Stored items from a collection
* * * *
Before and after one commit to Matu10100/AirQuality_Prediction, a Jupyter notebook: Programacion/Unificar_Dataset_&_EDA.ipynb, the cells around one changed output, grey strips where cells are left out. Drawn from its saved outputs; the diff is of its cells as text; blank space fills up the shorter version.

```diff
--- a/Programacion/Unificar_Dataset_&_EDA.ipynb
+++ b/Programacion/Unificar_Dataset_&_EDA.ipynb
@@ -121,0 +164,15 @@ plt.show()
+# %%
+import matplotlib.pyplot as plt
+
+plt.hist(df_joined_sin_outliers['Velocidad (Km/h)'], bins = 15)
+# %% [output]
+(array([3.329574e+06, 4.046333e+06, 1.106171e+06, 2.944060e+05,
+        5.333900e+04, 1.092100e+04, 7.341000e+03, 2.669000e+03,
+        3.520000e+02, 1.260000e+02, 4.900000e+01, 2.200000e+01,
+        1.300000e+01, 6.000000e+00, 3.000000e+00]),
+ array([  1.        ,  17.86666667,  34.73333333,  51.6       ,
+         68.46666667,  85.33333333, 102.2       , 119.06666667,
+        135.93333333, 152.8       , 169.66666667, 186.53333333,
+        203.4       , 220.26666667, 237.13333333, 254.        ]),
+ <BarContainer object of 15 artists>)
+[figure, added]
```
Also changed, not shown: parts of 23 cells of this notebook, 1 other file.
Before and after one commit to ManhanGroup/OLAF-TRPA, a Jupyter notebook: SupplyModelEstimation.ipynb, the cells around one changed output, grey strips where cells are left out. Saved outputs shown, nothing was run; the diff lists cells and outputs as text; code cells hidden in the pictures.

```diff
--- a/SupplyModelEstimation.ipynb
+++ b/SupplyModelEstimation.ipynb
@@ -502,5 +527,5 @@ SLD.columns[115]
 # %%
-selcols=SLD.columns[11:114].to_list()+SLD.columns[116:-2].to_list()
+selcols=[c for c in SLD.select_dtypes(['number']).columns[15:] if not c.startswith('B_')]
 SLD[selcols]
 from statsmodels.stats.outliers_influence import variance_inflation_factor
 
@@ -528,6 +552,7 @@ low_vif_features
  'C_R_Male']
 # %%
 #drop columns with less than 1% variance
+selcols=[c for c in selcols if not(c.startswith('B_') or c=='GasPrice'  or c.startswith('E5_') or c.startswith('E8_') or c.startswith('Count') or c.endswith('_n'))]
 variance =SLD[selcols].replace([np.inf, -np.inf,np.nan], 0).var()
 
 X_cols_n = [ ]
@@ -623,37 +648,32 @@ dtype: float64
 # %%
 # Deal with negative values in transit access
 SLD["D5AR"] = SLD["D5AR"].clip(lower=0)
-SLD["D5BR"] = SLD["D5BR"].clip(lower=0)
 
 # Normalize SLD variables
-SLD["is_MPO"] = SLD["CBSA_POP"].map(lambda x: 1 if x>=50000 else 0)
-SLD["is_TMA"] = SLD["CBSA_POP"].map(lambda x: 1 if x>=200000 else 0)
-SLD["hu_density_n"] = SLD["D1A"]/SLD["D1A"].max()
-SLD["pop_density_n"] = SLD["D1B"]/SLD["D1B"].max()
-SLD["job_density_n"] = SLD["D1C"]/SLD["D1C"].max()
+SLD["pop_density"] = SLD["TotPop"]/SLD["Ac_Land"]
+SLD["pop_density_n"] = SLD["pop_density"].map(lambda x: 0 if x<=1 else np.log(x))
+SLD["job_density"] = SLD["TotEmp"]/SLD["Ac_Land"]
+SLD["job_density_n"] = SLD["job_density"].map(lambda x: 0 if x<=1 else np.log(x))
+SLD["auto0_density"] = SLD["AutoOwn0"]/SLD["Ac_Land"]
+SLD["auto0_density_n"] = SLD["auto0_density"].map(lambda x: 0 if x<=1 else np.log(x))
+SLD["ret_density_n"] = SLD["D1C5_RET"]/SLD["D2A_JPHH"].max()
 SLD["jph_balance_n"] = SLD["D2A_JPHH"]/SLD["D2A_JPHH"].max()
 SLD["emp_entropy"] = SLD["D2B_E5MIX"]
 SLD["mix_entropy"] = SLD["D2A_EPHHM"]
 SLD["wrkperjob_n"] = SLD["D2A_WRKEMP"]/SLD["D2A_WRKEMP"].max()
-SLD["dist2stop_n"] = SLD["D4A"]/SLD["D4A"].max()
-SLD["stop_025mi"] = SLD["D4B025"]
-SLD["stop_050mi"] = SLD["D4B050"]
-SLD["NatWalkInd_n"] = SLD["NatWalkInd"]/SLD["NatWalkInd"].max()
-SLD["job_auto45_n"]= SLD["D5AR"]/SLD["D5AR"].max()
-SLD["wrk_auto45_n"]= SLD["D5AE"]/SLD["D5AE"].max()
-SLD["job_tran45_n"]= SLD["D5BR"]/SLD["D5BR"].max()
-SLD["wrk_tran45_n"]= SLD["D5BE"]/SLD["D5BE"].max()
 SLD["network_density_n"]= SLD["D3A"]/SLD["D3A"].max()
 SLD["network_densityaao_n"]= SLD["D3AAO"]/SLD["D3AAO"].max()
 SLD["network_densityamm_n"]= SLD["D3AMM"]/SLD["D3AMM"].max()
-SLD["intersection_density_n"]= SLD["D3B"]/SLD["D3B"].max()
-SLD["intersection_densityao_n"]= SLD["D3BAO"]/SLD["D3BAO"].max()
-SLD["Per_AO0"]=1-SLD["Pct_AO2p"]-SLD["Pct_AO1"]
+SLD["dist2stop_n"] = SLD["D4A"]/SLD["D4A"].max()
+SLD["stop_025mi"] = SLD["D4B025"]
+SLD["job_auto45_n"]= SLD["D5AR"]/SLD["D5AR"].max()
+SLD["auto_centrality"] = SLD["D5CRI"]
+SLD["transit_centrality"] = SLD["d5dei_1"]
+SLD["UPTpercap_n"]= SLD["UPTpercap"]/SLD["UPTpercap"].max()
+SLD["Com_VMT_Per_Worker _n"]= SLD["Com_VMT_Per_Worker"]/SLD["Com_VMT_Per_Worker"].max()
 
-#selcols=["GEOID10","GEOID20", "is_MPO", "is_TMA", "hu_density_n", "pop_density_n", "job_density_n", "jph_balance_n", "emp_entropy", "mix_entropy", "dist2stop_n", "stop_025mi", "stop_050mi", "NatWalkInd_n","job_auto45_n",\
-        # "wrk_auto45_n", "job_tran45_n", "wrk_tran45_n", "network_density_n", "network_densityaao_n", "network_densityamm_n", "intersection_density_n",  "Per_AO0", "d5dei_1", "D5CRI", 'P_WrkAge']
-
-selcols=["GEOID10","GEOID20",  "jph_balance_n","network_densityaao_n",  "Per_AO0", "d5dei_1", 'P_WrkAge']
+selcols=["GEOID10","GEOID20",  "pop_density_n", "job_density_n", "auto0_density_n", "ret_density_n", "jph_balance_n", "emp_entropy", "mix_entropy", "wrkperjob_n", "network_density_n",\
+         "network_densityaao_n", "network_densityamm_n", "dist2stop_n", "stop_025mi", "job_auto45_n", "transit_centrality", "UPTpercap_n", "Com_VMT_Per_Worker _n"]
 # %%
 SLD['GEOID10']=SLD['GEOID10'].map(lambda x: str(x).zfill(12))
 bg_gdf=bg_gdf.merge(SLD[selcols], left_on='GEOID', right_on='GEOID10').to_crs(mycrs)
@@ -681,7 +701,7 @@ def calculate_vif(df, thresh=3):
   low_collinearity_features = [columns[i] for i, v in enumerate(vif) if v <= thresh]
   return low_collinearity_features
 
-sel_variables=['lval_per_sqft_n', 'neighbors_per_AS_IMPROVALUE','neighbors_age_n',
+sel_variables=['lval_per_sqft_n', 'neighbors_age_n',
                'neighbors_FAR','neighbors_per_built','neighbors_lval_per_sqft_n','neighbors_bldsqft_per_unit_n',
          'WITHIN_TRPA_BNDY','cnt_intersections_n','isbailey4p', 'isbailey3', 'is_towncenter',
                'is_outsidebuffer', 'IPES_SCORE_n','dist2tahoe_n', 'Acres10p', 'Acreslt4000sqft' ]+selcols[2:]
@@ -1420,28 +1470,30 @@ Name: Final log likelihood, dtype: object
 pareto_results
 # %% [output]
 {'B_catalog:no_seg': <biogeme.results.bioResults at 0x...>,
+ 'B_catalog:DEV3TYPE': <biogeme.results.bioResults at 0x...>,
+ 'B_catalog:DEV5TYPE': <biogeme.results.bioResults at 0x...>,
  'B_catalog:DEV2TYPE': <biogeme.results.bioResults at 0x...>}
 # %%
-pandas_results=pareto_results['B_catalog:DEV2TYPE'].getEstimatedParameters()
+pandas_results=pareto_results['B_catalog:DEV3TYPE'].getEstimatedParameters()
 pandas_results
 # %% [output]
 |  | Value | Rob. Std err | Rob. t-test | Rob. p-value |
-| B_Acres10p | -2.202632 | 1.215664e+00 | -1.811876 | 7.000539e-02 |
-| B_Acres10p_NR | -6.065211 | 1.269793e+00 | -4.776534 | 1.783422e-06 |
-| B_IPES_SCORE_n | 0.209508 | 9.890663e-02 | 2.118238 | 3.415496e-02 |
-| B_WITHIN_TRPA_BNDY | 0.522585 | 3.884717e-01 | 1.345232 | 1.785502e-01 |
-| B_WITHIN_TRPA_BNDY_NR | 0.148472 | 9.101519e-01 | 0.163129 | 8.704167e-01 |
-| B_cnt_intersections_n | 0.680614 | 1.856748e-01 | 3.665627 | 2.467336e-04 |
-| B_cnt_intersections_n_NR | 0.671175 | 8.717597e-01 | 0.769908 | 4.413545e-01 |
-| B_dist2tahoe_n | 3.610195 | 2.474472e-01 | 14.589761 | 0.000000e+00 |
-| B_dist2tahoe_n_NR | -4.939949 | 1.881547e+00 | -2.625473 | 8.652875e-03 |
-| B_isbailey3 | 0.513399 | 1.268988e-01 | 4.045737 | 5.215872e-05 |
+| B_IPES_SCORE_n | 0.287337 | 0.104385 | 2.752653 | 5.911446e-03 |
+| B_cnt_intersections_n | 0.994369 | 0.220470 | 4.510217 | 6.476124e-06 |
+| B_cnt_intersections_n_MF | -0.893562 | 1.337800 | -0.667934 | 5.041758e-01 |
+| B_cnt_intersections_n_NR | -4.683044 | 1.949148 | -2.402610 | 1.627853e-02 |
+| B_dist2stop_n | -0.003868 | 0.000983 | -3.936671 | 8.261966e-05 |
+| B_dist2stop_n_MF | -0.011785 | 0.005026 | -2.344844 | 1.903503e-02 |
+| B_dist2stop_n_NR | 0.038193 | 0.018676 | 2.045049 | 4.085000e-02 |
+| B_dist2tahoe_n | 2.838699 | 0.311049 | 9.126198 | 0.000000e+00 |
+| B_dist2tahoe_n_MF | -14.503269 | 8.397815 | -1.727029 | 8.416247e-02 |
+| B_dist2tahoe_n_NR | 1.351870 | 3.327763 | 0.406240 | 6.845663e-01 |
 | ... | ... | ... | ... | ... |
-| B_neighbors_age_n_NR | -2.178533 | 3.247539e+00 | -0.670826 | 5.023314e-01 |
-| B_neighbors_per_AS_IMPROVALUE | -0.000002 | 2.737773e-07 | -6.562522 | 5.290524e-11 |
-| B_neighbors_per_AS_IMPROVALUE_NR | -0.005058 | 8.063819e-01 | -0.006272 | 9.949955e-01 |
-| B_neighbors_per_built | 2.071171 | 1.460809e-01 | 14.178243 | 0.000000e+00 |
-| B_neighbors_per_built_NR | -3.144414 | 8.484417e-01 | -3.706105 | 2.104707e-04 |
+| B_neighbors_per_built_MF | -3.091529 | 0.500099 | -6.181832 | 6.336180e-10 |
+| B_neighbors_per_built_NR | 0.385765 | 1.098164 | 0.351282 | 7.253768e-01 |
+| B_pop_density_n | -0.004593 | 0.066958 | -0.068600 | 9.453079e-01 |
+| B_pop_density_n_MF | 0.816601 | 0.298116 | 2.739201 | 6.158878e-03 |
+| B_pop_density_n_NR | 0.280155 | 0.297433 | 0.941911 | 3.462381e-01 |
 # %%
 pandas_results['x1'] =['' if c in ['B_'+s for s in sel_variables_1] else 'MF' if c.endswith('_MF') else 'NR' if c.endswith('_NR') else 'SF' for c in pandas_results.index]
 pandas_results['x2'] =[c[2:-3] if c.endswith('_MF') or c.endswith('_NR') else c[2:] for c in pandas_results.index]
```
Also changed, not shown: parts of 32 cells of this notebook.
* * * *
■ EXERCISE DETAILS ■
Among the lines of the data, identify those with the word "bioResults". Copy each of them.

■ REPLY TO THE TASK ■
 {'B_catalog:no_seg': <biogeme.results.bioResults at 0x...>,
+ 'B_catalog:DEV3TYPE': <biogeme.results.bioResults at 0x...>,
+ 'B_catalog:DEV5TYPE': <biogeme.results.bioResults at 0x...>,
  'B_catalog:DEV2TYPE': <biogeme.results.bioResults at 0x...>}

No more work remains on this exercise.